10 years ago, there was a certain degree of stigma attached to seeing a therapist. It invoked a mental image of you lying on a velvet couch describing your childhood and it was assumed it meant you had serious psychological issues.
Now, it’s far more well accepted that seeing a therapist doesn’t mean you’re ‘crazy’. Since a certain amount of therapy sessions became rebatable through Medicare in 2006, more than 1.5 million Australians have visited a psychologist for a range of mental health issues.
In recent years, there’s also been a shift away from the idea that there actually has to be something ‘wrong’ with you to see a therapist. In places like LA and NYC, many people are extremely proactive about their mental wellbeing. They regular visit a therapist to to discuss anything from relationship issues to work stress — and it’s considered as normal as having a GP or personal trainer.
This attitude is slowly becoming more common in Australia, with people realising it’s sometimes just helpful to get an unbiased perspective on a situation — and there’s only so much venting your hairdresser or barista can take! A growing number of therapy apps are making it even easier to do just that. But what do these apps actually do and can they replace seeing a psychologist face to face?
Put simply, therapy apps provide mental health assistance to people who don’t have the means to see a psychologist face-to-face — whether it’s because they can’t afford it, live in a rural area or their regular therapist is out of town. They work in a variety of different ways, depending on the app. Some work by being like a therapist in your pocket, allowing you to communicate with a licensed psychologist via video chat or text message at any time. Others are more like a mental health tracker or ongoing self-help program.

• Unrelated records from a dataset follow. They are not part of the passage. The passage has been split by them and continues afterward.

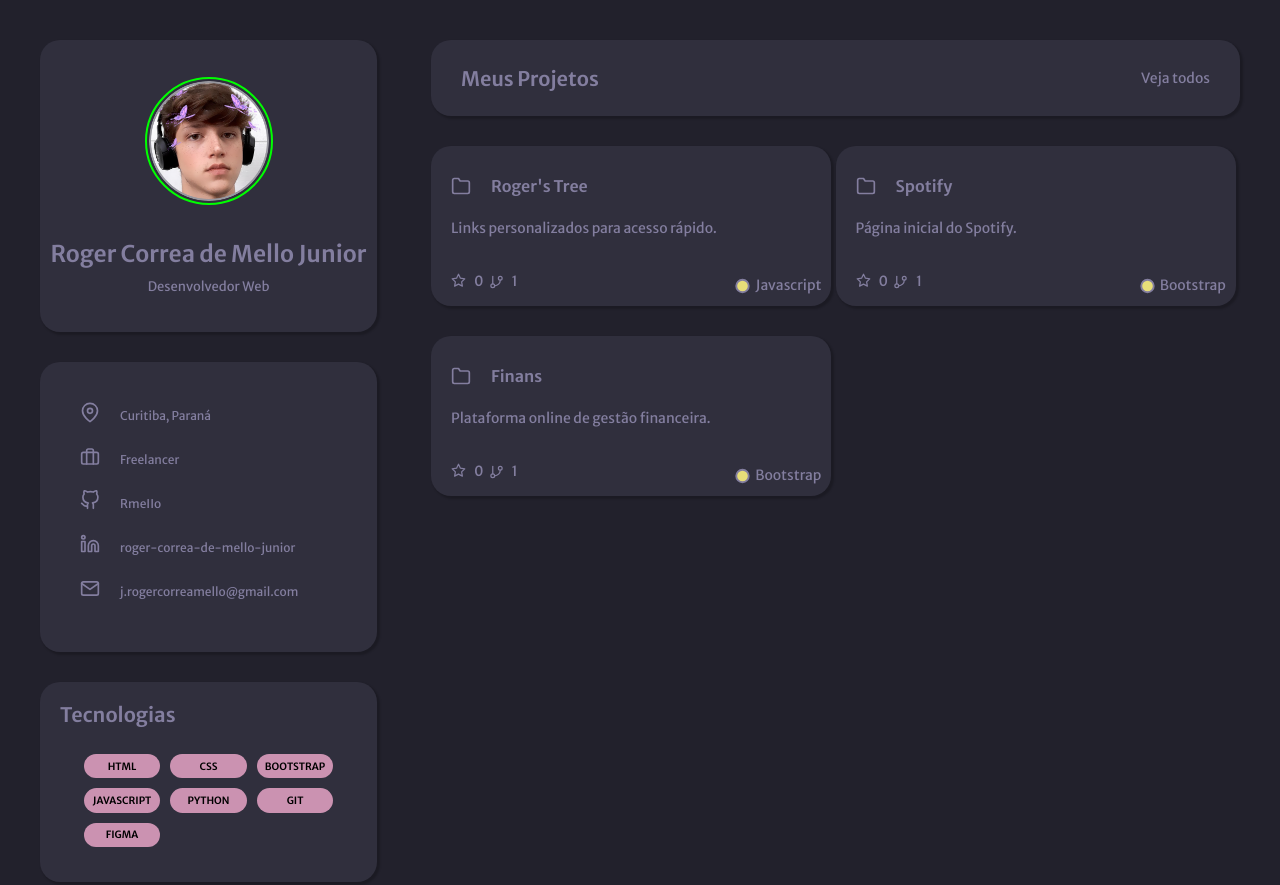
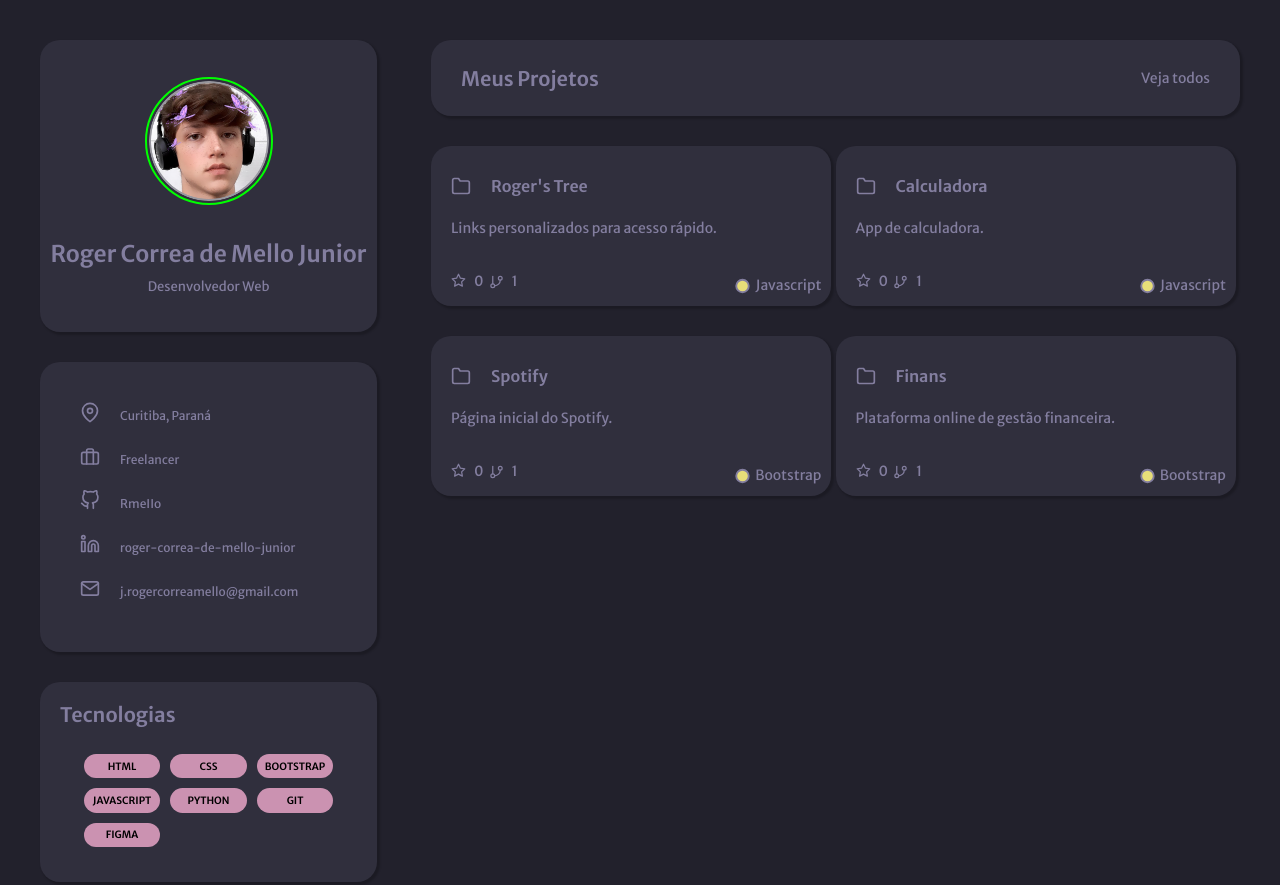
Before and after one commit to rmeIIo/rmelloPortfolio, a plain HTML site: page index.html in a window 1280 px wide. Shown: the top 885 px of the page. Drawn offline with Linux system fonts and the light colour scheme.

Commit message:
update index

```diff
--- a/index.html
+++ b/index.html
@@ -192,6 +192,61 @@
                     </div>
                 </a>
 
+                <a href="https://rmeiio.github.io/calculadoraApp" target="_blank">
+                    <div id="project-1">
+                        <div class="box-1-project">
+                            <div class="icon-project">
+                                <svg xmlns="http://www.w3.org/2000/svg" width="24" height="24" viewBox="0 0 24 24" fill="none"
+                                    stroke="currentColor" stroke-width="2" stroke-linecap="round" stroke-linejoin="round"
+                                    class="feather feather-folder">
+                                    <path d="M22 19a2 2 0 0 1-2 2H4a2 2 0 0 1-2-2V5a2 2 0 0 1 2-2h5l2 3h9a2 2 0 0 1 2 2z"></path>
+                                </svg>
+                                <div class="title-project">
+                                    <p>Calculadora</p>
+                                </div>
+                            </div>
+                            <div class="description-project">
+                                <p>
+                                    App de calculadora.
+                                </p>
+                            </div>
+                        </div>
+                        <div class="box-2-project">
+                            <div class="container-techs-project">
+                                <div class="star-icon">
+                                    <svg xmlns="http://www.w3.org/2000/svg" width="24" height="24" viewBox="0 0 24 24" fill="none"
+                                        stroke="currentColor" stroke-width="2" stroke-linecap="round" stroke-linejoin="round"
+                                        class="feather feather-star">
+                                        <polygon
+                                         points="12 2 15.09 8.26 22 9.27 17 14.14 18.18 21.02 12 17.77 5.82 21.02 7 14.14 2 9.27 8.91 8.26 12 2">
+                                        </polygon>
+                                    </svg>
+                                </div>
+                                <p>0</p>
+                                <div class="branch-icon">
+                                    <svg xmlns="http://www.w3.org/2000/svg" width="24" height="24" viewBox="0 0 24 24" fill="none"
+                                        stroke="currentColor" stroke-width="2" stroke-linecap="round" stroke-linejoin="round"
+                                        class="feather feather-git-branch">
+                                        <line x1="6" y1="3" x2="6" y2="15"></line>
+                                        <circle cx="18" cy="6" r="3"></circle>
+                                        <circle cx="6" cy="18" r="3"></circle>
+                                        <path d="M18 9a9 9 0 0 1-9 9"></path>
+                                    </svg>
+                                </div>
+                                <p>1</p>
+                            </div>
+                            <div class="project-language">
+                                <svg xmlns="http://www.w3.org/2000/svg" width="68" height="68" viewBox="0 0 24 24" fill="#E7DE79"
+                                    stroke="currentColor" stroke-width="3" stroke-linecap="round" stroke-linejoin="round"
+                                    class="feather feather-circle">
+                                    <circle cx="12" cy="12" r="10"></circle>
+                                </svg>
+                                <p>Javascript</p>
+                            </div>
+                        </div>
+                    </div>
+                </a>
+
                 <a href="https://rmeiio.github.io/SpotifyClone/" target="_blank">
                     <div id="project-1">
                         <div class="box-1-project">
```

As for whether these apps can actually be considered a decent alternative to seeing a therapist in person? The psychology world can’t quite seem to agree on that. While some psychologists praise therapy apps for making mental health cheaper and more accessible, others argue that you don’t get the same level of care and individual attention as you would in person.
However, there is one thing they all agree on — therapy apps can’t completely replace ongoing, face-to-face sessions when it comes to more complicated and severe mental health issues. If you think what you’re experiencing is more than just a blue mood or a bit of stress, it’s worth chatting to your GP to figure out how best to proceed. But if you believe a mental health app could be useful for you, scroll through the gallery to find out which one best suits your needs.
Mindsail is like having your own personal life coach at your fingertips. Their on-demand programs cover everything from stress and sleep to relationships and include bite-sized coaching sessions, visualisations and breathing exercises. We also love the MoodBoost feature: 5 minute meditatuons that help change a negative mindset into a positive one. Perfect for before a job interview or big work meeting!
If you’re a chronic worrywart (guilty!) this free app from ReachOut is about to become your new best friend. Unlike well-meaning loved ones it won’t tell you to simply ‘stop worrying’. Instead, you add in what’s worrying you and it gives you a designated ‘worry time’ — during which you’ll allowed to fret. After that has passed, you have to move on with your life! It’s a simple tool that goes a long way when it come to getting some mental distance from your troubles.
With Talkspace, you answer a questionnaire and are matched with a virtual counsellor based on your individual needs. For $32 per week, you then can chat to them via text up to two times per day, with the option to also schedule video calls. There are also unlimited messaging options for a higher price, as well as a couple’s therapy version.
Moodnotes is like a fitness tracker for your emotions. Each day, it asks you to rate how you’re feeling and depending on your answer, it may ask you to dig a little deeper into you’re feeling that way. Its based on the principles of Cognitive Behavioural Therapy, so it’s all about uncovering patterns in your thoughts and feelings in order to change them for the better.
Download here (iPhone)
There are lots of great meditation apps out there, but Smiling Mind has been specifically developed by psychologists to address mental health issues like stress and anxiety. It also has an in-built mood tracker, which encourages you to compare your mood before and after meditation.